───── Source data ─────
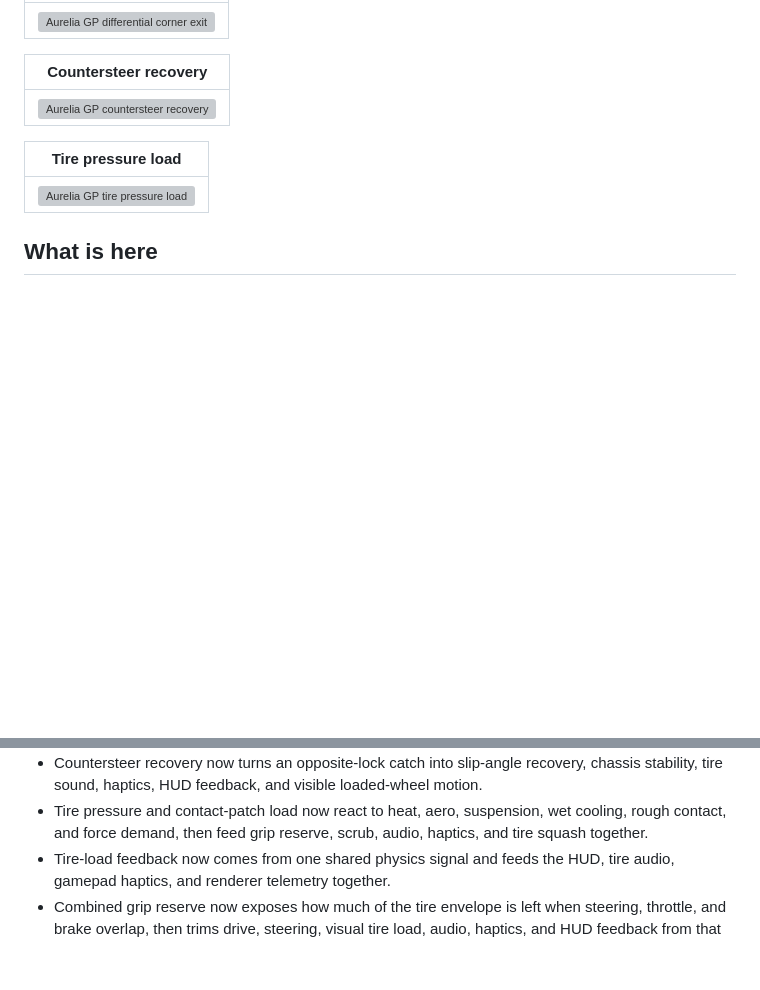
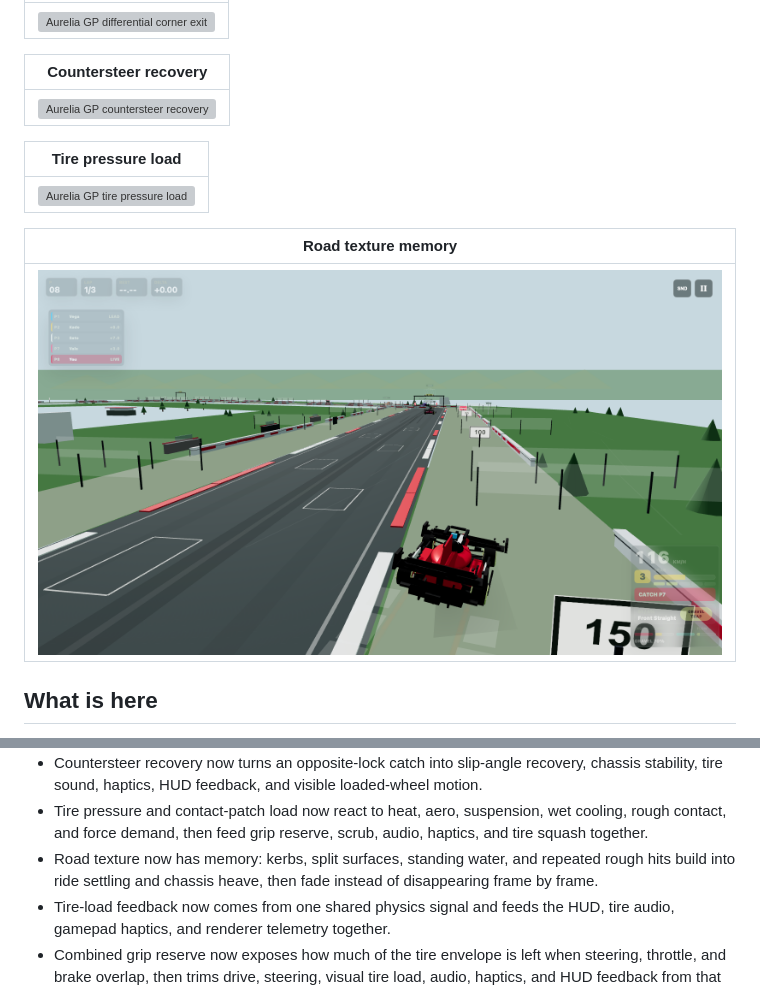
Before and after one commit to Aarekaz/f1-game, a Markdown page: README.md, 2 parts joined by grey strips. Rendered like a GitHub page; pictures changed too: readme-assets/screenshots/38-aurelia-road-texture-memory.png (added); blank space fills up the shorter version; grey boxes are pictures that could not be loaded.

Commit message:
docs: add road texture memory screenshot

```diff
--- a/README.md
+++ b/README.md
@@ -146,6 +146,10 @@ This is not trying to be a licensed Formula 1 sim. The goal is a web game that f
 | --- |
 | ![Aurelia GP tire pressure load](readme-assets/screenshots/37-aurelia-tire-pressure-load.png) |
 
+| Road texture memory |
+| --- |
+| ![Aurelia GP road texture memory](readme-assets/screenshots/38-aurelia-road-texture-memory.png) |
+
 ## What is here
 
 - A Three.js race view with a closed, world-space procedural GP-style circuit.
@@ -172,6 +176,7 @@ This is not trying to be a licensed Formula 1 sim. The goal is a web game that f
 - Differential corner-exit load now tracks drive torque, diff lock, and inside-rear slip, so throttle application can rotate or tighten the rear axle instead of behaving like a simple speed button.
 - Countersteer recovery now turns an opposite-lock catch into slip-angle recovery, chassis stability, tire sound, haptics, HUD feedback, and visible loaded-wheel motion.
 - Tire pressure and contact-patch load now react to heat, aero, suspension, wet cooling, rough contact, and force demand, then feed grip reserve, scrub, audio, haptics, and tire squash together.
+- Road texture now has memory: kerbs, split surfaces, standing water, and repeated rough hits build into ride settling and chassis heave, then fade instead of disappearing frame by frame.
 - Tire-load feedback now comes from one shared physics signal and feeds the HUD, tire audio, gamepad haptics, and renderer telemetry together.
 - Combined grip reserve now exposes how much of the tire envelope is left when steering, throttle, and brake overlap, then trims drive, steering, visual tire load, audio, haptics, and HUD feedback from that shared signal.
 - Steering-load feedback now rises from tire force, saturation, slip angle, front axle load, and driver steering, then feeds the HUD, tire audio, and gamepad haptics together.
```
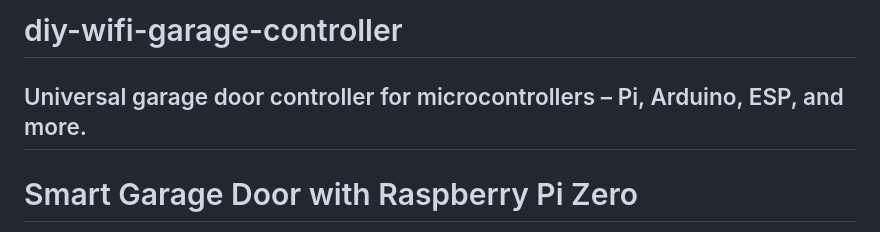
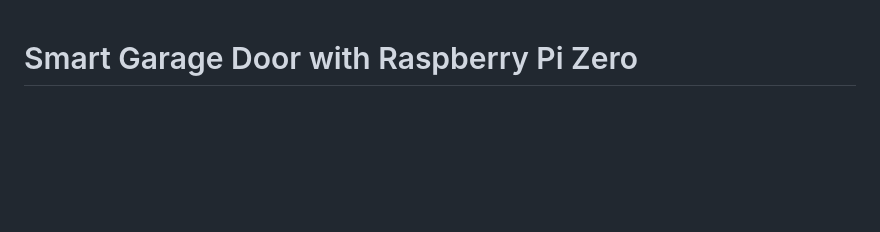
Before and after one commit to Vasilis414/diy-wifi-garage-controller, a Markdown page: README.md, the part around the change. Rendered like a GitHub page; blank space fills up the shorter version.

Commit message:
Simplify README by removing title and description

```diff
--- a/README.md
+++ b/README.md
@@ -1,7 +1,3 @@
-# diy-wifi-garage-controller
-Universal garage door controller for microcontrollers – Pi, Arduino, ESP, and more.
----
-
 # Smart Garage Door with Raspberry Pi Zero
 
 Turn your regular garage door into a smart garage door using a **microcontroller** like the Raspberry Pi Zero. This project allows you to control your garage remotely through a web interface or app.
```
─────
Keep only those lines of the records that hold "tire", and return them.

 | ![Aurelia GP tire pressure load](readme-assets/screenshots/37-aurelia-tire-pressure-load.png) |
 - Countersteer recovery now turns an opposite-lock catch into slip-angle recovery, chassis stability, tire sound, haptics, HUD feedback, and visible loaded-wheel motion.
 - Tire pressure and contact-patch load now react to heat, aero, suspension, wet cooling, rough contact, and force demand, then feed grip reserve, scrub, audio, haptics, and tire squash together.
 - Tire-load feedback now comes from one shared physics signal and feeds the HUD, tire audio, gamepad haptics, and renderer telemetry together.
 - Combined grip reserve now exposes how much of the tire envelope is left when steering, throttle, and brake overlap, then trims drive, steering, visual tire load, audio, haptics, and HUD feedback from that shared signal.
 - Steering-load feedback now rises from tire force, saturation, slip angle, front axle load, and driver steering, then feeds the HUD, tire audio, and gamepad haptics together.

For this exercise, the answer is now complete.